Suppose (just hypothetically) that Commissioner Repella were to cast the deciding vote on the appointment of a really bad board member. How does the "elected official component" make the situation more accountable? Commissioner Repella is term limited. To show public displeasure against that decision, no one can vote against her for Commissioner next time, because she can't run. And with the many other issues that Commissioners are tasked with, won't library issues tend to get lost in the cloud? If being an elected official just means that people can speak up at public meetings to the decision-makers, the public can do that at library board meetings, too.
But also, see this news article from 2011, in which then local Republican Party Chairman Mark Baisley said that "he was approached by a person running for a local utilities board. He says they had never gotten involved in local races like this, but then he realized, the party should get involved to start taking the country back from the Democrats, one small office at a time."
"They do make a difference. Town council members do make a difference," Baisley said. "Board members on library boards do make a difference."
My conclusion: the library board issue wasn't about accountability. It was about partisan control.
There's nothing illegal about that, incidentally. It wasn't illegal for the party to take over the local school board, either. But is it in the best interests of all Douglas County residents?
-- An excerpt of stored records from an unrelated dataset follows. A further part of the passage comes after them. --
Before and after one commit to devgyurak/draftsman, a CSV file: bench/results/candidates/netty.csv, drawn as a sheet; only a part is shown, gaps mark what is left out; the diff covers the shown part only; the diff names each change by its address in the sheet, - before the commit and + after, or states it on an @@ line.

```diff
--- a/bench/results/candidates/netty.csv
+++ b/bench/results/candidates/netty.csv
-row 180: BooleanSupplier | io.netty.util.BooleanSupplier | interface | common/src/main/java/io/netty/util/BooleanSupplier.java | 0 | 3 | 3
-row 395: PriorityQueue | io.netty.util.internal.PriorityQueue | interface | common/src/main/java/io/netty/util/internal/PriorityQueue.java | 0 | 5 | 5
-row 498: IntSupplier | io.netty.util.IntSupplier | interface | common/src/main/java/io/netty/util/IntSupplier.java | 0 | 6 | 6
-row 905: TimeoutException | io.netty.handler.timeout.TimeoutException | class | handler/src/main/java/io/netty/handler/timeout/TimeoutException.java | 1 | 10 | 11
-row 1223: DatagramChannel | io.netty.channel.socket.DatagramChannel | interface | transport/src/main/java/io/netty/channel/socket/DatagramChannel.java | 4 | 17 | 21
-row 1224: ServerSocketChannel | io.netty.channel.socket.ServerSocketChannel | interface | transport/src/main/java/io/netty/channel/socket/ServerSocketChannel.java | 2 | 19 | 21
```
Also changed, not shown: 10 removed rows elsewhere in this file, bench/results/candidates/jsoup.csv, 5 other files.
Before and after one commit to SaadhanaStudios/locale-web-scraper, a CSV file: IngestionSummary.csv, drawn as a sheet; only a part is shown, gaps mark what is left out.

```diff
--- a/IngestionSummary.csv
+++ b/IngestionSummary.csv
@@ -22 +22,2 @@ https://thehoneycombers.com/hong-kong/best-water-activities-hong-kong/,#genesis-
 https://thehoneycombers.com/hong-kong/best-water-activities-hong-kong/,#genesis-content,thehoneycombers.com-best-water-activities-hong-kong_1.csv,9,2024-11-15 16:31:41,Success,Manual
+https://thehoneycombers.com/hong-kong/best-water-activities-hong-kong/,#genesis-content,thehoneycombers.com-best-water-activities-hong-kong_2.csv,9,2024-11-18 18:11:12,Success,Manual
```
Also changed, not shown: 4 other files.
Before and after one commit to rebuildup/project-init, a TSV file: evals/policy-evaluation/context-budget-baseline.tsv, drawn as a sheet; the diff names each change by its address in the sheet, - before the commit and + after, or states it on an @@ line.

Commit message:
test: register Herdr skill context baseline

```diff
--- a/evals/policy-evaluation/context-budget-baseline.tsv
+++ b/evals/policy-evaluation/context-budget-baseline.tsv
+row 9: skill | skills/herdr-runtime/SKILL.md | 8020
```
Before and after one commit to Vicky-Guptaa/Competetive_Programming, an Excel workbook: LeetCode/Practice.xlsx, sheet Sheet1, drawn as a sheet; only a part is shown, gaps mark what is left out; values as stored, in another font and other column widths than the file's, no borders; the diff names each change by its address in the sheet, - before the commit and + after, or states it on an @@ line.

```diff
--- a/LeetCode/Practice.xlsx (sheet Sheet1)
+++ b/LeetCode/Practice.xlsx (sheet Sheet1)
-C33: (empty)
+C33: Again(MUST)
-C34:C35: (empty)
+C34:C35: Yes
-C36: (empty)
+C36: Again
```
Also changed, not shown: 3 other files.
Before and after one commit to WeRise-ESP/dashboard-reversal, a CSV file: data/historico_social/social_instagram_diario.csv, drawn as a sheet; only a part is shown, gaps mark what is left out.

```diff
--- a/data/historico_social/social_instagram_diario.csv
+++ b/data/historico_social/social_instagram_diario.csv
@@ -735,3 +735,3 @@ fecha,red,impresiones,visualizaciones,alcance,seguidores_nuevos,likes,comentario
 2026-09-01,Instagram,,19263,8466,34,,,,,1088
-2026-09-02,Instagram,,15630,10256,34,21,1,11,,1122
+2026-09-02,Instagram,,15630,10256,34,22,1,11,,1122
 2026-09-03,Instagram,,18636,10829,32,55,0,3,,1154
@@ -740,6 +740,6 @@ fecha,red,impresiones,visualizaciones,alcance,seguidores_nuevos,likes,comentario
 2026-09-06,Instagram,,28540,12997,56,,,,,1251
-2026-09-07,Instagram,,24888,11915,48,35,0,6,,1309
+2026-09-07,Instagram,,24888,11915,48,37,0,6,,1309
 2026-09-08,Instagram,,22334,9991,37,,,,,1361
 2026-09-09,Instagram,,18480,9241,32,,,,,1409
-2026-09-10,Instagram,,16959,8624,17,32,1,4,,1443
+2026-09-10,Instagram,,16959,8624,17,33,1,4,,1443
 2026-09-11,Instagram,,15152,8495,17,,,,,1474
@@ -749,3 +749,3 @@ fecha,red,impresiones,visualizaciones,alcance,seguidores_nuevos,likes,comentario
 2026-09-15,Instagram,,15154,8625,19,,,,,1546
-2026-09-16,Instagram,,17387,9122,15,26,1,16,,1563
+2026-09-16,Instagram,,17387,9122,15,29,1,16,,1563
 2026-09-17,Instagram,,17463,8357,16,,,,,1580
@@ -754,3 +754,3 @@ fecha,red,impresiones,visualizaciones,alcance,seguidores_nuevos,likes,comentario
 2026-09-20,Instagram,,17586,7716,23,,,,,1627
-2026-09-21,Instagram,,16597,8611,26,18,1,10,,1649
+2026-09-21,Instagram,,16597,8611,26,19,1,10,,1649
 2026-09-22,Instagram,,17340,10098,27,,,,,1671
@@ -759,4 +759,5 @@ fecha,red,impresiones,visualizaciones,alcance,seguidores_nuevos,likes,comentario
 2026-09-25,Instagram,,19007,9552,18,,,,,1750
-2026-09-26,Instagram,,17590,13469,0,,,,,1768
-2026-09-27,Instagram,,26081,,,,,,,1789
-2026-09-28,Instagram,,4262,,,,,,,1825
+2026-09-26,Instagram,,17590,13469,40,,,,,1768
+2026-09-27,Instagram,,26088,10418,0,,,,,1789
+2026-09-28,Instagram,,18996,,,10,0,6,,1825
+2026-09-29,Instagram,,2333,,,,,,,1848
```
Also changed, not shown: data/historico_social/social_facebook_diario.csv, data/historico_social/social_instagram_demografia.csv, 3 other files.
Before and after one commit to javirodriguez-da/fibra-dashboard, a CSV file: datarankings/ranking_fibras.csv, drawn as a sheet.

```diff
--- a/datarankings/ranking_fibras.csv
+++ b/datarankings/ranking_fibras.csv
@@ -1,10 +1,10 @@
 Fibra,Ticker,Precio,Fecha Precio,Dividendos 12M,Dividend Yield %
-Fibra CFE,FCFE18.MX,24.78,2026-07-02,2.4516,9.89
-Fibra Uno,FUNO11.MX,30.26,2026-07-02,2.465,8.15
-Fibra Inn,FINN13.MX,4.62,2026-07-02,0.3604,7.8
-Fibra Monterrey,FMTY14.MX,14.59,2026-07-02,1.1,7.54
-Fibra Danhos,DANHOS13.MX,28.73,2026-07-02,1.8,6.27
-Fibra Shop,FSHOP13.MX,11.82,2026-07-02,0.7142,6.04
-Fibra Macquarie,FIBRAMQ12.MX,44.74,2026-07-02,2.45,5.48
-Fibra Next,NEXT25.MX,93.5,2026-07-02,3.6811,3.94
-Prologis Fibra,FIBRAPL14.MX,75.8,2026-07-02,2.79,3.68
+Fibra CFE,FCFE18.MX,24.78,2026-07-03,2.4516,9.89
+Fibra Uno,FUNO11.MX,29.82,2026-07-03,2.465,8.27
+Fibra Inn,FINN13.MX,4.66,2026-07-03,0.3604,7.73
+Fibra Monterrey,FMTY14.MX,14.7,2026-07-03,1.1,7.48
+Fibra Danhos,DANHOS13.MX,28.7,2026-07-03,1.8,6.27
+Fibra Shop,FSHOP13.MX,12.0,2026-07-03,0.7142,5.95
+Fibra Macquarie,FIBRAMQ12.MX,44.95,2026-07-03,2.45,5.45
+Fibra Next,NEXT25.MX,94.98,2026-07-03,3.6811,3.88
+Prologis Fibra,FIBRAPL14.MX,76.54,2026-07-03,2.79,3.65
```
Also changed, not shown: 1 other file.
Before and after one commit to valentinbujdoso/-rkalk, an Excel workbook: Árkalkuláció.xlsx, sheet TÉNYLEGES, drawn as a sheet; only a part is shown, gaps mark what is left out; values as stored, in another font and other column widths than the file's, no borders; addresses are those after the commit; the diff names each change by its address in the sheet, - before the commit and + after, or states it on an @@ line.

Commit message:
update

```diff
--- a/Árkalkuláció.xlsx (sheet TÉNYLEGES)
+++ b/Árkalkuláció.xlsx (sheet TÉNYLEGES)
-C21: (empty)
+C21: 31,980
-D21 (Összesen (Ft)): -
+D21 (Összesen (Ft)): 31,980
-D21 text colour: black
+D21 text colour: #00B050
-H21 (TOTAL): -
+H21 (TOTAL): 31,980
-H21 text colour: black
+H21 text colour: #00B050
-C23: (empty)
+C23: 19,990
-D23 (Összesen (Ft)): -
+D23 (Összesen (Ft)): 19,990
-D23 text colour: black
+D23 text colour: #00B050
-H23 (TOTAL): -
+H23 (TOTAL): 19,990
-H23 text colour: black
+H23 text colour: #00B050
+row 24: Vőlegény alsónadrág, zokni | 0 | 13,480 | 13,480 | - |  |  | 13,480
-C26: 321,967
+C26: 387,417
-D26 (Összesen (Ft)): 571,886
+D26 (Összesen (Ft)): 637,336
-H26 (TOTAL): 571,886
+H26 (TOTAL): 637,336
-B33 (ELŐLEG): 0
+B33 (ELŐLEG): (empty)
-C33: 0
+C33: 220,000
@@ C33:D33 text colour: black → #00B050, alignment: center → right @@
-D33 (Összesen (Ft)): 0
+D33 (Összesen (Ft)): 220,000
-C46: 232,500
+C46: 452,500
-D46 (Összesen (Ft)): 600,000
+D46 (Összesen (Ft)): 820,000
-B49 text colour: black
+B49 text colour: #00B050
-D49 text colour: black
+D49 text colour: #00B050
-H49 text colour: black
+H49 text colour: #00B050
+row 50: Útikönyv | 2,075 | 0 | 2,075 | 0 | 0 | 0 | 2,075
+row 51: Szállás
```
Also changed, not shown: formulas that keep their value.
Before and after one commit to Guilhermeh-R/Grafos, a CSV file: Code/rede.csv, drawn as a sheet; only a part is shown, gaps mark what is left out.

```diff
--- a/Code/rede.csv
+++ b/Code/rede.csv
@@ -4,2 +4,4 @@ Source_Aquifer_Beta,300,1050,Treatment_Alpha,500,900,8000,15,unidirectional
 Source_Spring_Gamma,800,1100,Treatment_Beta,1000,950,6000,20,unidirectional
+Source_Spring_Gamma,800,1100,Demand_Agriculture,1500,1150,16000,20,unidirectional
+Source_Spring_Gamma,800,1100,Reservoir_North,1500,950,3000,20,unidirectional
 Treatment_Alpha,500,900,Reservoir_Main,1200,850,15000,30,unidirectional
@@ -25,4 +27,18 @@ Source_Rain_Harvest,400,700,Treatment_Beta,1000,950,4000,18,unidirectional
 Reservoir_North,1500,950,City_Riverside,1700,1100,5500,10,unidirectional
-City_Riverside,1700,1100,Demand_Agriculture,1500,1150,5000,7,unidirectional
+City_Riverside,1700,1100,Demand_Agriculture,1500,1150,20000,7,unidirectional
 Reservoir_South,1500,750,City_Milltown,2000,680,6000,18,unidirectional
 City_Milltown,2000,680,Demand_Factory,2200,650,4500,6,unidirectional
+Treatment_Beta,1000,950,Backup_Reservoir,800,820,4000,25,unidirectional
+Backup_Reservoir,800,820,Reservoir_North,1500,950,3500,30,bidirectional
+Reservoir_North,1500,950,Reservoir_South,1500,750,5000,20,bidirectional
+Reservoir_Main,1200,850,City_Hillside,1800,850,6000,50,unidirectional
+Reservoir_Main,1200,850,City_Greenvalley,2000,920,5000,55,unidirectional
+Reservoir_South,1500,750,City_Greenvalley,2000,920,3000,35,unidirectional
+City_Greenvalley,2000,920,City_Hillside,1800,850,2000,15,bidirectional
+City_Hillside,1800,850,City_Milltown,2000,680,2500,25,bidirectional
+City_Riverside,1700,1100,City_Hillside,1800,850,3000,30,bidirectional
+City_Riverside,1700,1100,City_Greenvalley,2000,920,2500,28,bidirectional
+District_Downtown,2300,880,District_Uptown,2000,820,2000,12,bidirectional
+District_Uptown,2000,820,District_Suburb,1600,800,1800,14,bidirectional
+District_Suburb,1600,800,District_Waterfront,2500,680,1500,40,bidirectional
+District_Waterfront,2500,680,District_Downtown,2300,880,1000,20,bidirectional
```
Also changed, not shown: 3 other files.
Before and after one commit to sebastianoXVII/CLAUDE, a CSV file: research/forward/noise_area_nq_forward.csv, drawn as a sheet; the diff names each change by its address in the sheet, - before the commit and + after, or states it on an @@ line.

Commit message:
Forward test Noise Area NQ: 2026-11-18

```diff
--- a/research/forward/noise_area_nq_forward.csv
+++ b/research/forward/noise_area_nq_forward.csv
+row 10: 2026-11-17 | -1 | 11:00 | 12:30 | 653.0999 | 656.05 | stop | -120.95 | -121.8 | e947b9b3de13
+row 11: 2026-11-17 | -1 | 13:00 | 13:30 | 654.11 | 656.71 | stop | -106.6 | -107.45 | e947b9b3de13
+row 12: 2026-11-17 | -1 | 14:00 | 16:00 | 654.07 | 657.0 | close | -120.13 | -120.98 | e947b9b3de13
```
As far as the library is concerned, that depends on the actual process that's put in place. Will it be as open and inclusive as the library board's process? Will the Commissioners try to match the skills of candidates with the existing library vision, priorities, and projects? It's hard to know; so far, the Commissioners haven't asked about any of that.